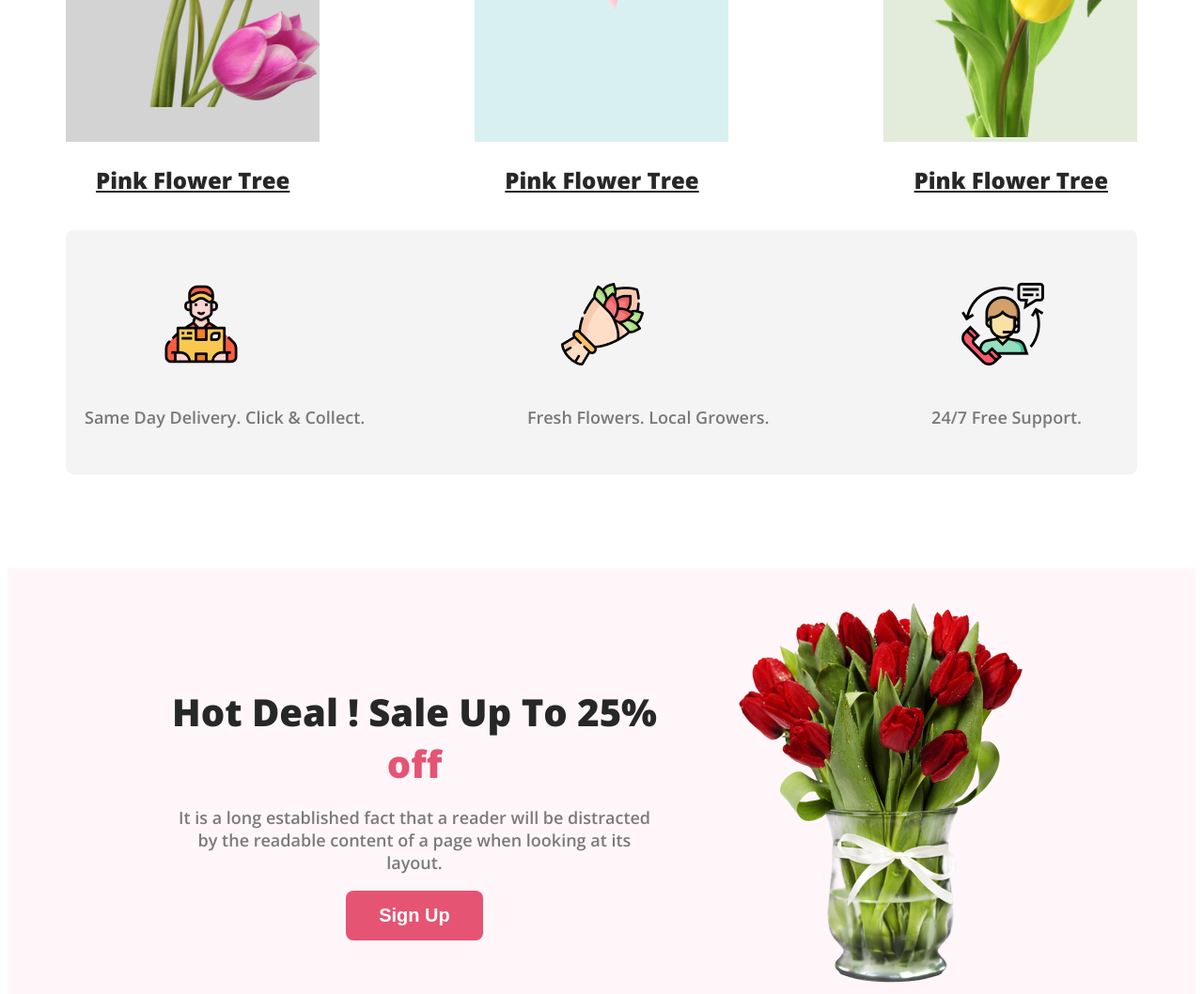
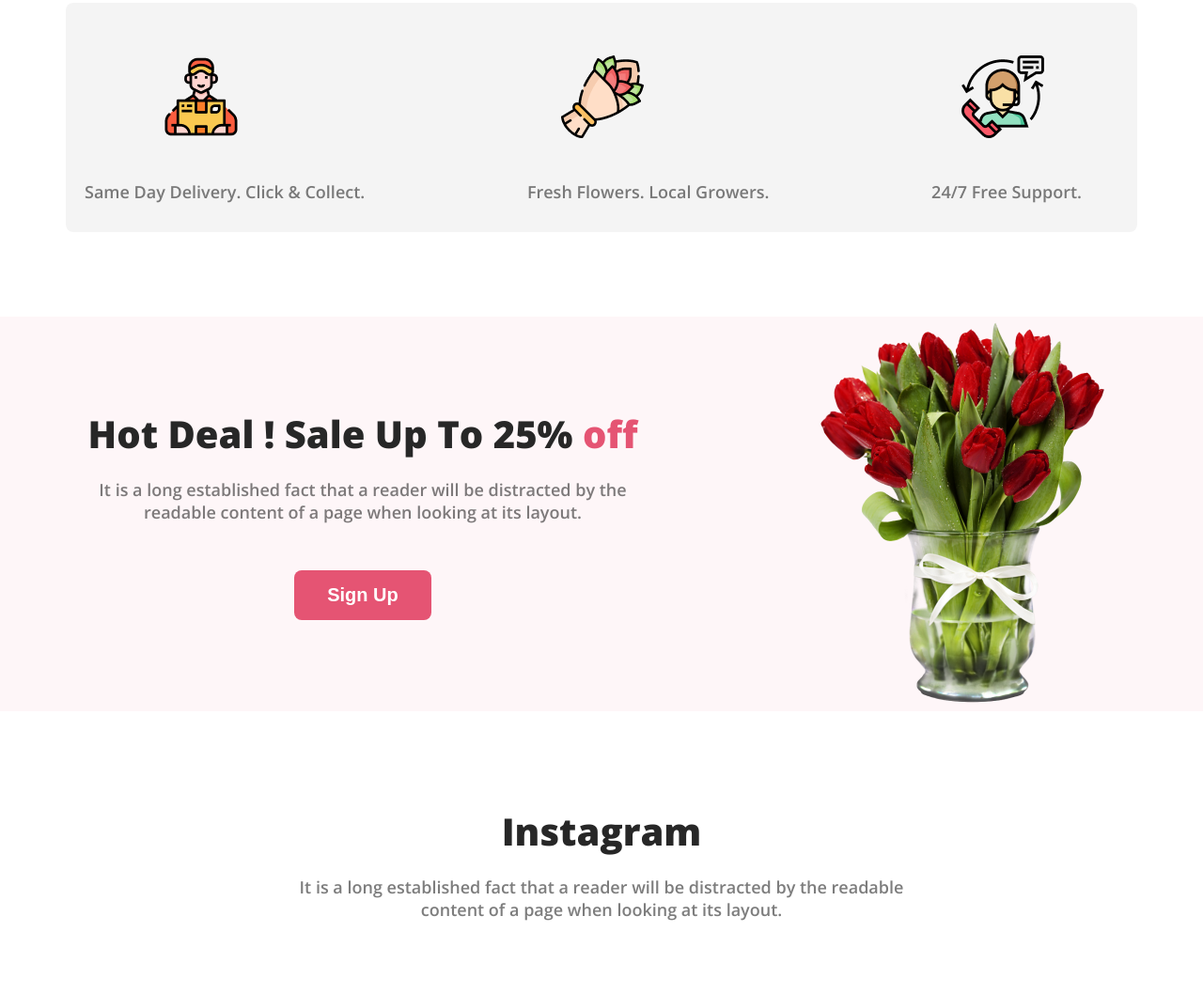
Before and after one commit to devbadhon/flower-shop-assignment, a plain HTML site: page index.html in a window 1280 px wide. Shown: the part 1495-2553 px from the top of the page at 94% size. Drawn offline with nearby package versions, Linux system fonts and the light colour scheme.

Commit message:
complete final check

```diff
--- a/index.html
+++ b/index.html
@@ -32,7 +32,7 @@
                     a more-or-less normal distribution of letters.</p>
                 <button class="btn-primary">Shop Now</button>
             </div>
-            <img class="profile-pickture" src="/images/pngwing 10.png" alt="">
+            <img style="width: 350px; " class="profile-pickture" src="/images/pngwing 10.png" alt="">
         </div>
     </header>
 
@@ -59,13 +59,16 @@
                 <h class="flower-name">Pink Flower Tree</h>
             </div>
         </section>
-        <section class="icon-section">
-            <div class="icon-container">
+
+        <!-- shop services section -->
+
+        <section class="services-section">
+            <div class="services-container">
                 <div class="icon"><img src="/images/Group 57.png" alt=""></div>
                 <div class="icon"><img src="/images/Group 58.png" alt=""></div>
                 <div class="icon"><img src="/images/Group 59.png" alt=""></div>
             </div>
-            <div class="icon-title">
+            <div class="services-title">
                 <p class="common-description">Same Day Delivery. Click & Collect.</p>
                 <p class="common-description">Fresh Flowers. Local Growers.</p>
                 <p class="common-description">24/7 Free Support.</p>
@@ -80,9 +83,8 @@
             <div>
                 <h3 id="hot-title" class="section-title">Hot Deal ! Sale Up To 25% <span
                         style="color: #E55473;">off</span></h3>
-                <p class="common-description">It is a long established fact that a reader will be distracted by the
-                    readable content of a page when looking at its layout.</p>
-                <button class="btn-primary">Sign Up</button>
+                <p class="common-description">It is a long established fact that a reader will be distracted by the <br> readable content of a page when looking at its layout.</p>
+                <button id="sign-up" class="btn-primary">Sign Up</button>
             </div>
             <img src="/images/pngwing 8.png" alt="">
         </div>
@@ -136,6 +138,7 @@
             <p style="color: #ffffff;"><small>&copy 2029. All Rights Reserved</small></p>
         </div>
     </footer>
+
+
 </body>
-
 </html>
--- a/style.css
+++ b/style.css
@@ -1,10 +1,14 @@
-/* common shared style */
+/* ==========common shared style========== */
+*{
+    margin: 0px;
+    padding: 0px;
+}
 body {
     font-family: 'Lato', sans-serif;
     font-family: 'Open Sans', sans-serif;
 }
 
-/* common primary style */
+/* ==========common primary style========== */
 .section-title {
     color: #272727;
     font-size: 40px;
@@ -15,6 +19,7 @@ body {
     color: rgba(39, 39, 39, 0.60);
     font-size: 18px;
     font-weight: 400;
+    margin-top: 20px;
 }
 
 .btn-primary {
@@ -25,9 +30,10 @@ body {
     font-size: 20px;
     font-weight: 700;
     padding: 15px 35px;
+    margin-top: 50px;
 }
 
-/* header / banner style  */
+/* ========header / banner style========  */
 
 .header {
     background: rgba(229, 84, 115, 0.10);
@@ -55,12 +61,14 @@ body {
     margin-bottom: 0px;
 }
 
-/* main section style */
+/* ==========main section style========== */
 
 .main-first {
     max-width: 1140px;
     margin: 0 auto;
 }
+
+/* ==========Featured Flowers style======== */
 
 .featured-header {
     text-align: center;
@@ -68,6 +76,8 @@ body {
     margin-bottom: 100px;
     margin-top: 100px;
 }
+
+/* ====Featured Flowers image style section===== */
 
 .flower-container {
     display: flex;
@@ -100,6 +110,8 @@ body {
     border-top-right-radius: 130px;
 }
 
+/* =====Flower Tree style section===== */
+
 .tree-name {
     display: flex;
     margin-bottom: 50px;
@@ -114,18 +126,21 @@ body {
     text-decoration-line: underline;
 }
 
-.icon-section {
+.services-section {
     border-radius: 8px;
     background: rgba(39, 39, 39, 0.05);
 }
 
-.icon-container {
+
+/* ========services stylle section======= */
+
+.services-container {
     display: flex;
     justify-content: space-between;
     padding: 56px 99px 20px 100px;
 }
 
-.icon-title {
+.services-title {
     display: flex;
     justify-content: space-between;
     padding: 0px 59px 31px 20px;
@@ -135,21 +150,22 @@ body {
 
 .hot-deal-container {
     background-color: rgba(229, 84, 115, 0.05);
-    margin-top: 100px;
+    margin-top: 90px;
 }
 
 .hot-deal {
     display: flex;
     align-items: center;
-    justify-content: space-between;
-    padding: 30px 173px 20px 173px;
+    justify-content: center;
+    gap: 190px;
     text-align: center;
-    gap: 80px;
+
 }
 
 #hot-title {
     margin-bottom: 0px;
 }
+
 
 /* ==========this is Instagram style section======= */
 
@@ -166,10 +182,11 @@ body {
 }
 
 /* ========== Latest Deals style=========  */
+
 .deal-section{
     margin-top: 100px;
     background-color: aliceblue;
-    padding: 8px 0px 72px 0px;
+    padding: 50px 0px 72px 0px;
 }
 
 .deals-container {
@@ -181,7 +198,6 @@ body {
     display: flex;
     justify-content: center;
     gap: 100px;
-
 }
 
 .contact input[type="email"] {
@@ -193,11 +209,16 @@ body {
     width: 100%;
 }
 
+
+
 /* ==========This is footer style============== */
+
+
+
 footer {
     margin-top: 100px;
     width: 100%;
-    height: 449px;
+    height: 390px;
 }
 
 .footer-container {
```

WHAT IS BEING ASKED: For the material, find the number of lines holding the word "color" and give that figure and nothing more.

RESULT OF THE EXERCISE: 6